WelcomeGeneral InfoProgramShort CoursesAuthors / AbstractsSponsors / ExhibitsAttendeesExploer AlaskaContact

Explore Alaska

Dining in Anchorage

Plan Your Visit

Exploring Anchorage

Short Trips

Extended Trips

Traveling to Anchorage

Going off the Grid

Full Tour Brochure

Tour Registration Form

Conference Map

Historical Average Weather

Pre-Conference Weekend Events

Going off the Grid

National Parks
Photo courtesy of Scott Randal Alaska offers the opportunity to travel into vast regions that bear no trace of modern civilization. For those Transducers 2015 attendees with a strong sense of adventure, this may be a rare chance to bring back unique and unforgettable impressions. A good starting point are the national and state parks. Denali has a 90 mile shuttle bus that can transport backpackers deep into the park. Some parks offer rentals of remote cabins. Other parks may have virtually no infrastructure at all. Traveling independently is a great way to explore Alaska, The Visit Anchorage has extensive resources to plan your trip. More general information can be found in WikiTravel.


A look at the road map shows that there are only a few highways in Alaska, but don't underestimate the substantial distances. Homer, a major fishing town at the tip of the Kenai Peninsula and popular destination among tourists, is 4 1/2 hours, Denali National Park is also 4 1/2 hours and Fairbanks is nearly 7 hours from Anchorage. The highway north of Fairbanks is not paved and most rental cars are not allowed to drive there. A trip to Prudhoe Bay on the Arctic Ocean would require one day of continuous driving. Dents, flat tires and cracked windshields are common on gravel roads.


The sparseness of roads, the long distances and the rough terrain make flying a necessity rather than an extravagance for reaching remote locations. This type of travel, however, is an adventure in itself and can be a highlight of your Alaska experience. Anchorage has the largest airport for float planes, which can be booked for everything from a short flightseeing trip to an extended drop-off and pick-up at a remote lakeside cabin.

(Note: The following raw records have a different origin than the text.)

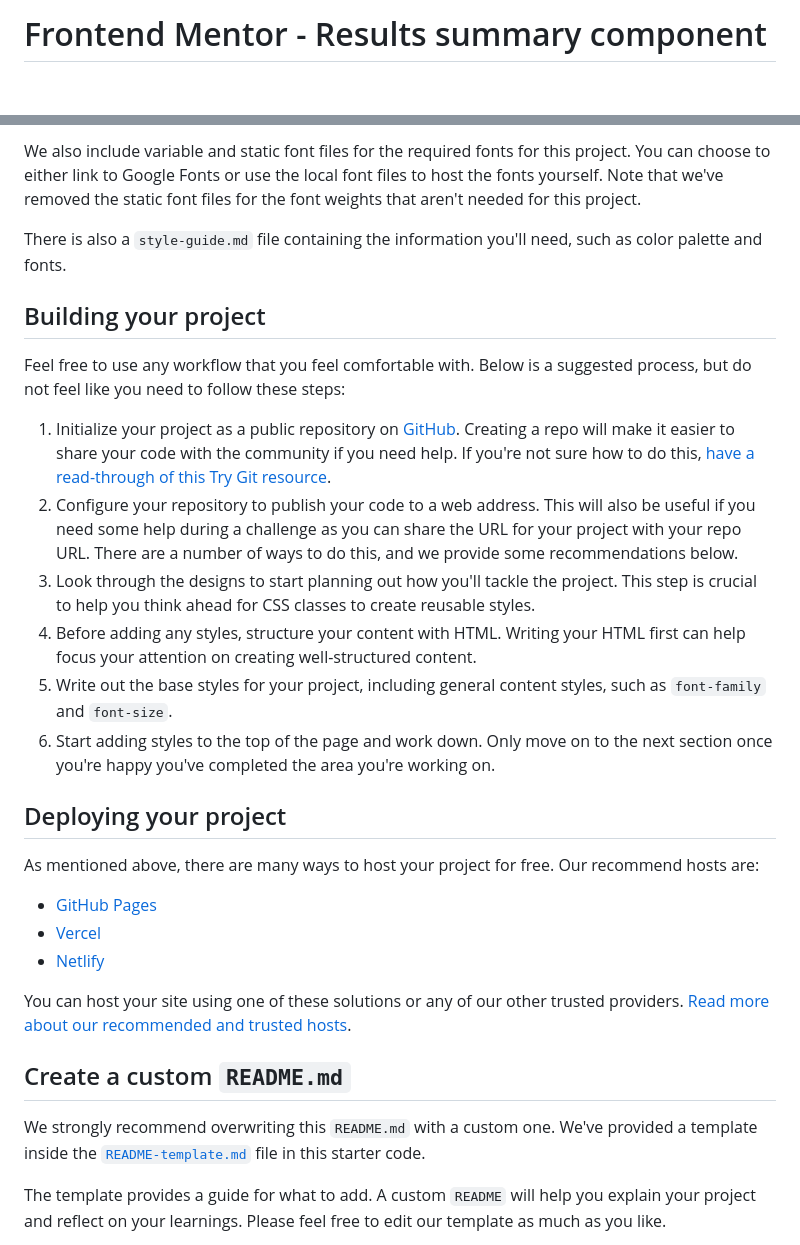
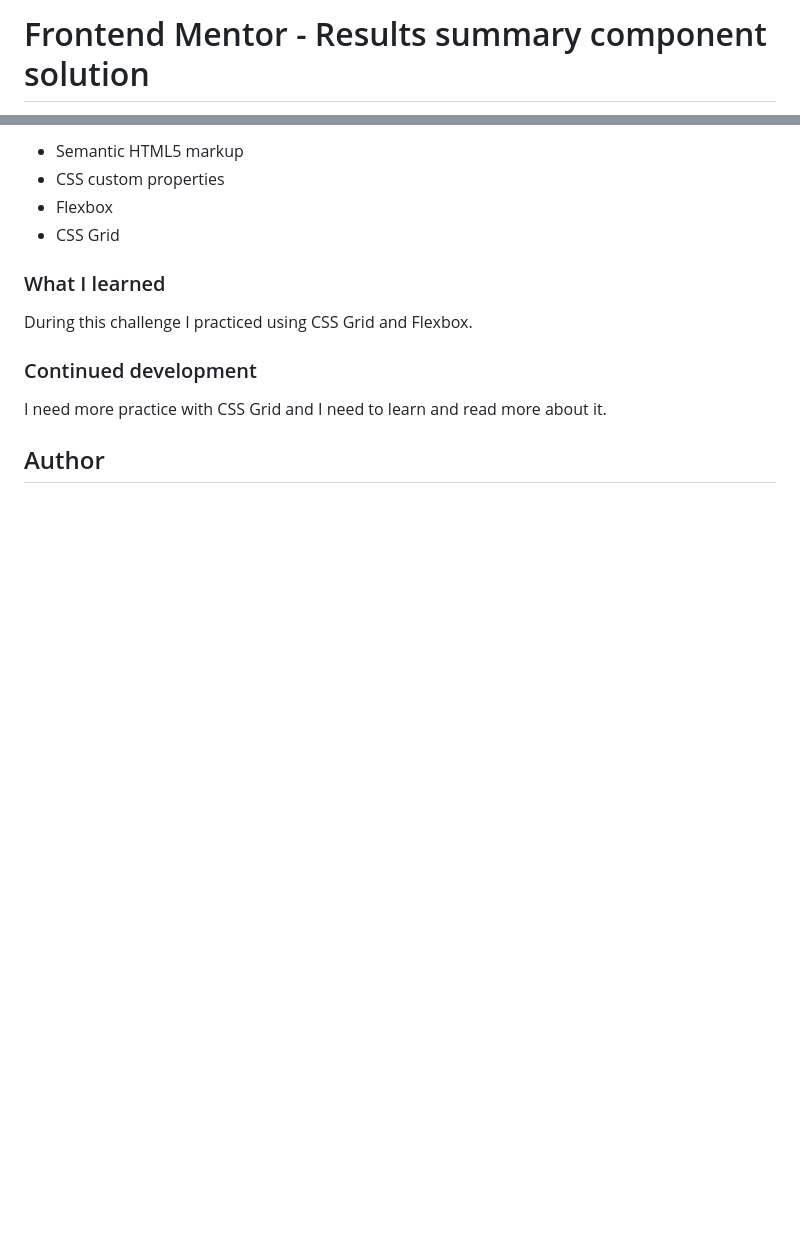
Before and after one commit to sannasinne/results-summary-component, a Markdown page: README.md, 2 parts joined by grey strips. Rendered like a GitHub page; blank space fills up the shorter version.

```diff
--- a/README.md
+++ b/README.md
@@ -1,2 +1,2 @@
-# Frontend Mentor - Results summary component
+# Frontend Mentor - Results summary component solution
 
@@ -38,32 +41,16 @@ All the required assets for this project are in the `/assets` folder. The images
 
-We also include variable and static font files for the required fonts for this project. You can choose to either link to Google Fonts or use the local font files to host the fonts yourself. Note that we've removed the static font files for the font weights that aren't needed for this project.
+- Semantic HTML5 markup
+- CSS custom properties
+- Flexbox
+- CSS Grid
 
-There is also a `style-guide.md` file containing the information you'll need, such as color palette and fonts.
+### What I learned
 
-## Building your project
+During this challenge I practiced using CSS Grid and Flexbox.
 
-Feel free to use any workflow that you feel comfortable with. Below is a suggested process, but do not feel like you need to follow these steps:
+### Continued development
 
-1. Initialize your project as a public repository on [GitHub](https://github.com/). Creating a repo will make it easier to share your code with the community if you need help. If you're not sure how to do this, [have a read-through of this Try Git resource](https://try.github.io/).
-2. Configure your repository to publish your code to a web address. This will also be useful if you need some help during a challenge as you can share the URL for your project with your repo URL. There are a number of ways to do this, and we provide some recommendations below.
-3. Look through the designs to start planning out how you'll tackle the project. This step is crucial to help you think ahead for CSS classes to create reusable styles.
-4. Before adding any styles, structure your content with HTML. Writing your HTML first can help focus your attention on creating well-structured content.
-5. Write out the base styles for your project, including general content styles, such as `font-family` and `font-size`.
-6. Start adding styles to the top of the page and work down. Only move on to the next section once you're happy you've completed the area you're working on.
+I need more practice with CSS Grid and I need to learn and read more about it.
 
-## Deploying your project
+## Author
 
-As mentioned above, there are many ways to host your project for free. Our recommend hosts are:
-
-- [GitHub Pages](https://pages.github.com/)
-- [Vercel](https://vercel.com/)
-- [Netlify](https://www.netlify.com/)
-
-You can host your site using one of these solutions or any of our other trusted providers. [Read more about our recommended and trusted hosts](https://medium.com/frontend-mentor/frontend-mentor-trusted-hosting-providers-bf000dfebe).
-
-## Create a custom `README.md`
-
-We strongly recommend overwriting this `README.md` with a custom one. We've provided a template inside the [`README-template.md`](./README-template.md) file in this starter code.
-
-The template provides a guide for what to add. A custom `README` will help you explain your project and reflect on your learnings. Please feel free to edit our template as much as you like.
-
```
Also changed, not shown: other parts of README.md (+25 -49 lines), README-template.md (deleted, +0 -112 lines), assets/images/screenshot-desktop.png (added), assets/images/screenshot-mobile.png (added).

If you venture out on your own, please stay safe. This site cannot provide detailed advice, instead please consult the literature on backcountry travel and talk to a park ranger, professional guide or Alaska travel expert. Here are just a few thoughts:
  • Mobile phone coverage is generally not available outside towns and villages.
  • Wildlife may be on the road at any time. Moose are particularly dangerous in a collision because of their large size and high center of gravity. Driving at night is strongly discouraged (luckily we will have a lot of daylight in June).
  • Ocean and lake waters may be very cold even on a hot summer day.
  • Mosquitos do not carry any diseases but as the season progresses, they can become a major nuisance in rural and wild areas.
  • Respect all wildlife and keep a safe distance. Practice bear safety when hiking or camping. Statistically, moose are more dangerous than bears.
  • Be aware of potential wildfires.
  • Bring extra rations of food and water. Don't run out of gas!
  • Even small accidents may have grave consequences. If you are immobilized, you may not be found for a long time.
  • If you plan a longer trip into the wild, consider bringing an emergency satellite beacon (and confirm that it operates at high northern latitudes).
  • Read John Krakauer's "Into the Wild".

Copyright 2018, All Rights Reserved, Transducers 2015 and WSA